Project Onward

DSCN0507I had the privilege to visit Project Onwardin Chicago. I was curious to see a collective artist studio in operation. I have heard so much about Creative Growth in California and I understood that Project Onward was developed with similar goals. Their mission statement:

Project onward supports the career development of adult artists with mental and developmental disabilities. Artists receive work space, materials and professional guidance as well as exhibition opportunities and 60% from artwork sales.

For many adults with developmental disabilities and mental illness, social life can be challenging. In the studio, gallery and outside events, artists develop important personal and professional relationships which create lasting impact on the people who engage with the artists and the artists themselves.

Supporting Project Onward means you are broadening our community, giving our artists the chance to meet and interact with new people and offering opportunities for our artists to develop their artistic careers.

(I truly wish we could discard the notion that outsider artists are those with mental health and developmental disabilities. But I digress. I will save my exploration of this topic for my MA thesis.)

Project Onward has recently moved to a new location. The down side is that it’s a long way for those without a car (57 bus stops, to be exact); the upside is that it has oodles of space. The workshop itself is a room full of tables for the artists to work.  Project Onward can accommodate about 20 artists (if I remember correctly) and interested artists apply with a sample of their artwork. At the moment there are about 15 artists at work – 14 men and 1 woman. Artwork ranges from detailed pencil drawings to beautiful oils. Artwork is for sale, and the prices are more than reasonable. I went to Project Onward on my last day in Chicago. If my suitcases weren’t bursting and my credit card wasn’t ready to catch fire, I would have bought 5 or 6 pieces of artwork. The best I could do was to keep a wish list of work that I hope to buy some day. Check out the artists’ work on their website.

One of the fun features of Project Onward is that an artist of your choosing will do your portrait for $20. I asked to sit for Adam E. Hines, a young man in his late 20s. He was delighted to be asked and we had an interesting chat while he was working.

I learned two things about Adam. First, Adam is the lead singer in an R&B band, DHF Express. Second, Adam has a remarkable memory. It seems that he remembers everything – images, conversations, information – everything. Of course I don’t know if that is true, but it sure seemed so. I noticed a collection of artwork by his desk and sorted through them while he was working. I noticed a painting of a Vancouver  (Canada) landmark – the Pan Pacific hotel, with its distinctive “sails” above the conference centre. I asked Adam if he had been to Vancouver. No.  So why did he get the idea to paint this building? He said he saw it in a magazine or on TV or something and remembered it. The other paintings were of other city scenes from around the world. Although Adam has not travelled to these places, he takes virtual journeys to them through his artwork. And not only did he remember the name of the friend that I was with, he remembered the name of her grandson, whom he did a portrait for THREE YEARS AGO!  I’m one of those people who can’t remember the name of someone I’ve just met, so I was more than envious…
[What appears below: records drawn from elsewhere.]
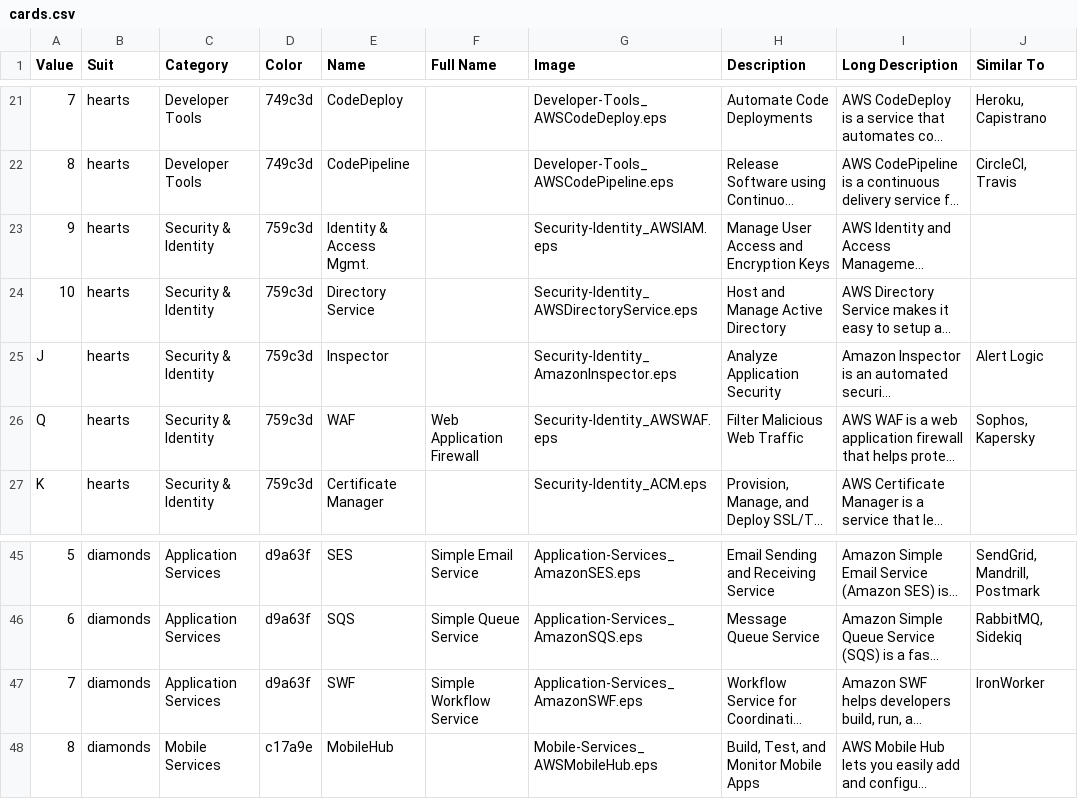
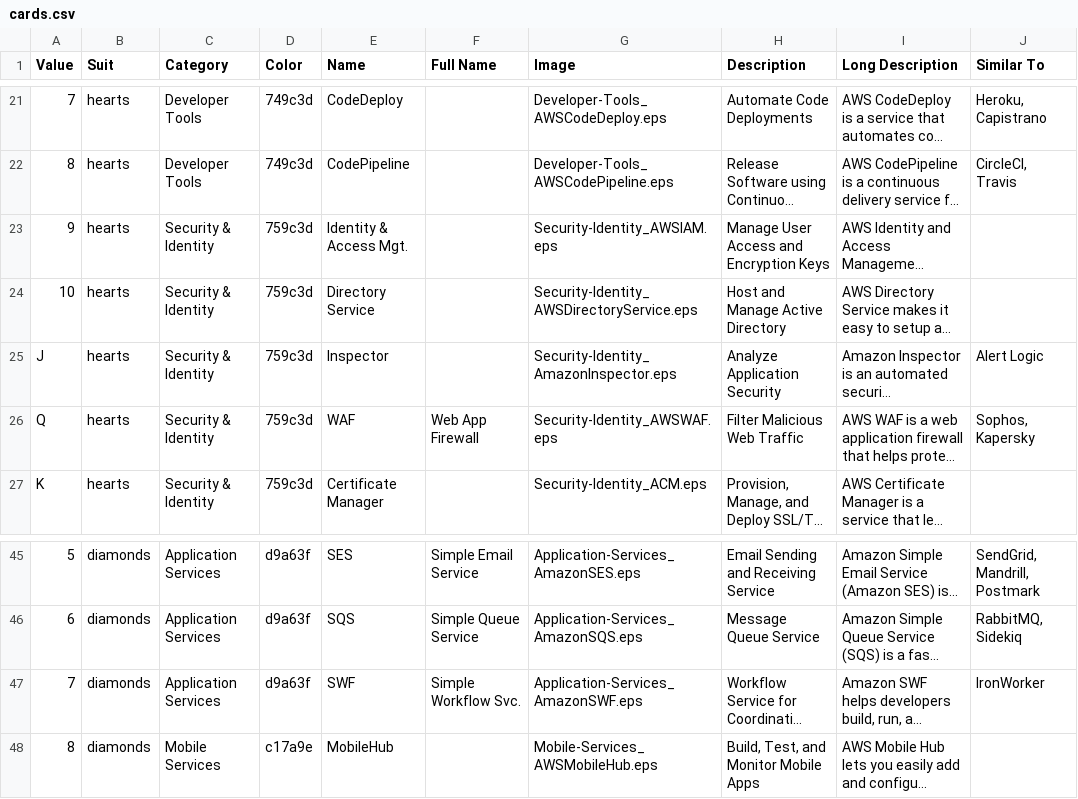
Before and after one commit to BrianEnigma/aws_flash_cards, a CSV file: cards.csv, drawn as a sheet; only a part is shown, gaps mark what is left out; long unchanged cells end in …; the diff names each change by its address in the sheet, - before the commit and + after, or states it on an @@ line.

```diff
--- a/cards.csv
+++ b/cards.csv
-E23 (Name): Identity & Access Mgmt.
+E23 (Name): Identity & Access Mgt.
-F26 (Full Name): Web Application Firewall
+F26 (Full Name): Web App Firewall
-F47 (Full Name): Simple Workflow Service
+F47 (Full Name): Simple Workflow Svc.
```
Also changed, not shown: 57 other files.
DSCN0578So, my portrait. What do you think? I should smile more, and I should get Botox for my wrinkled brow. But I was kind of flattered – my clothes match nicely, my hair looks neat, and I have a fresh application of red lipstick. And I’m #1.  I will remember to keep it real.